A volunteer health worker practices using a personal protective equipment, or PPE, suit at a newly constructed Ebola virus disease treatment center in Monrovia, Liberia, Sept. 21, 2014. Reuters/James Giahyue

A British man has died in Macedonia of suspected Ebola, Macedonian officials have said. It was not immediately clear where the man contracted Ebola. The outbreak central to West Africa has spread to the U.S. and Spain in recent days, and health officials have warned there could soon be more patients in Western nations.

A second British man had also shown symptoms of Ebola, an official who spoke on condition of anonymity told Reuters. The United Kingdom and the U.S. are rolling out "enhanced screening" at major airports to ward off potential Ebola threats involving passengers from affected countries, according to BBC News. Liberia, Sierra Leone and Guinea have so far been the epicenter of the outbreak that began in March.

Earlier this week a Spanish nurse became the first person to contract the deadly virus outside West Africa. A Liberian man who traveled to the U.S. died Wednesday in Texas from Ebola. The outbreak has already killed more than 3,000 people and infected more than 7,200.

Macedonia began distributing pamphlets with Ebola facts and safety recommendations at airports in August. Patients with Ebola may show symptoms such as fever, sore throat and joint pain.

In the U.S., airport screenings will start this weekend at Kennedy International in New York and then at Washington Dulles International in Virginia, O’Hare International in Illinois, Hartsfield-Jackson International in Georgia and Newark Liberty International in New Jersey.

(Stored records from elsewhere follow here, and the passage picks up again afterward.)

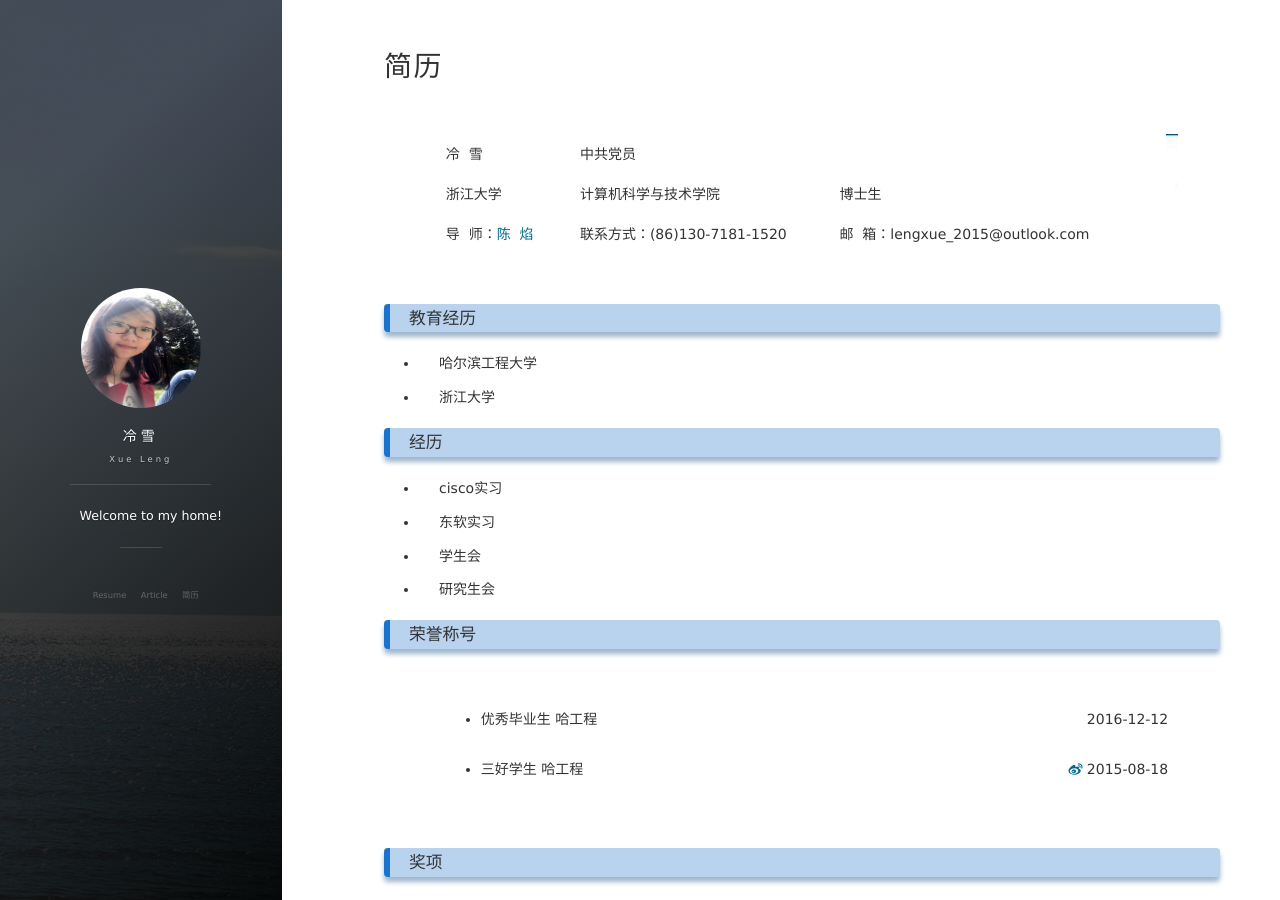
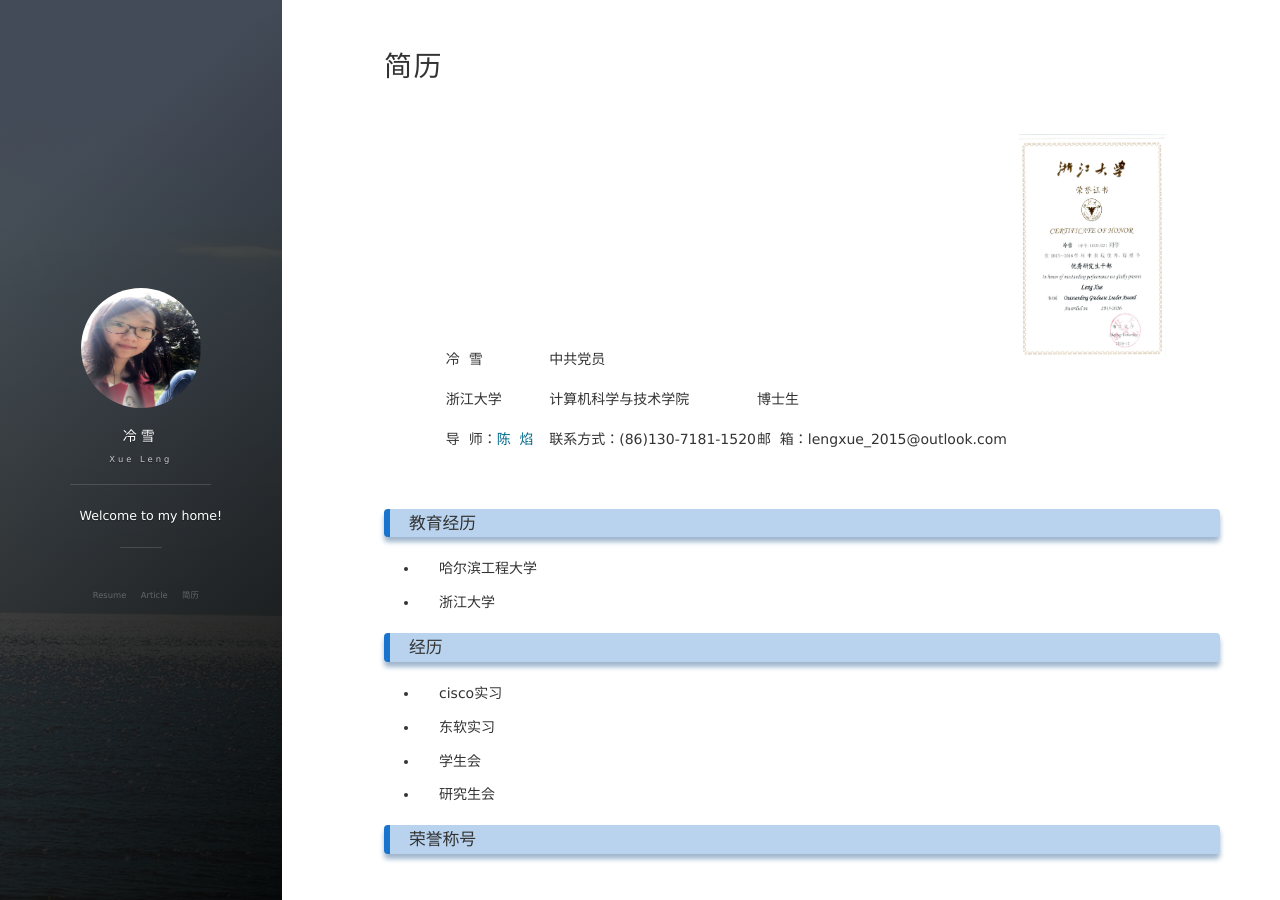
Before and after one commit to lxv458/OldWeb, a Jekyll site: the page built from about.md, in a window 1280 px wide and 900 px high. Built offline with Jekyll 4.4.1, drawn with Linux system fonts in a browser that asks for light colours; nearby versions of some CDN libraries; comment, search, counter and statistics services are not loaded.

Commit message:
basic information

```diff
--- a/about.md
+++ b/about.md
@@ -7,7 +7,7 @@ title: 简历
  		<td align="left">冷&nbsp;&nbsp;雪</td>
  		<td align="left">中共党员</td>
  		<td align="left"></td>
- 		<td align="left" rowspan="3" style="background:url(/images/leng/resume/excellent_leader_zju.jpg)"></td>
+ 		<td align="center" valign="center" rowspan="3" width="150" height="230"> <img src="/images/leng/resume/excellent_leader_zju.jpg" width="150" height="230"></td>
  	</tr>
  	<tr>
  		<td align="left">浙江大学</td>
```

World Bank President Jim Yong Kim said Wednesday the global response to the Ebola crisis has "failed miserably." "We were tested by Ebola and we failed. We failed miserably in our response,” Kim said in an interview with the Guardian. "We should have done so many things. Healthcare systems should have been built. There should have been monitoring when the first cases were reported. There should have been an organized response.”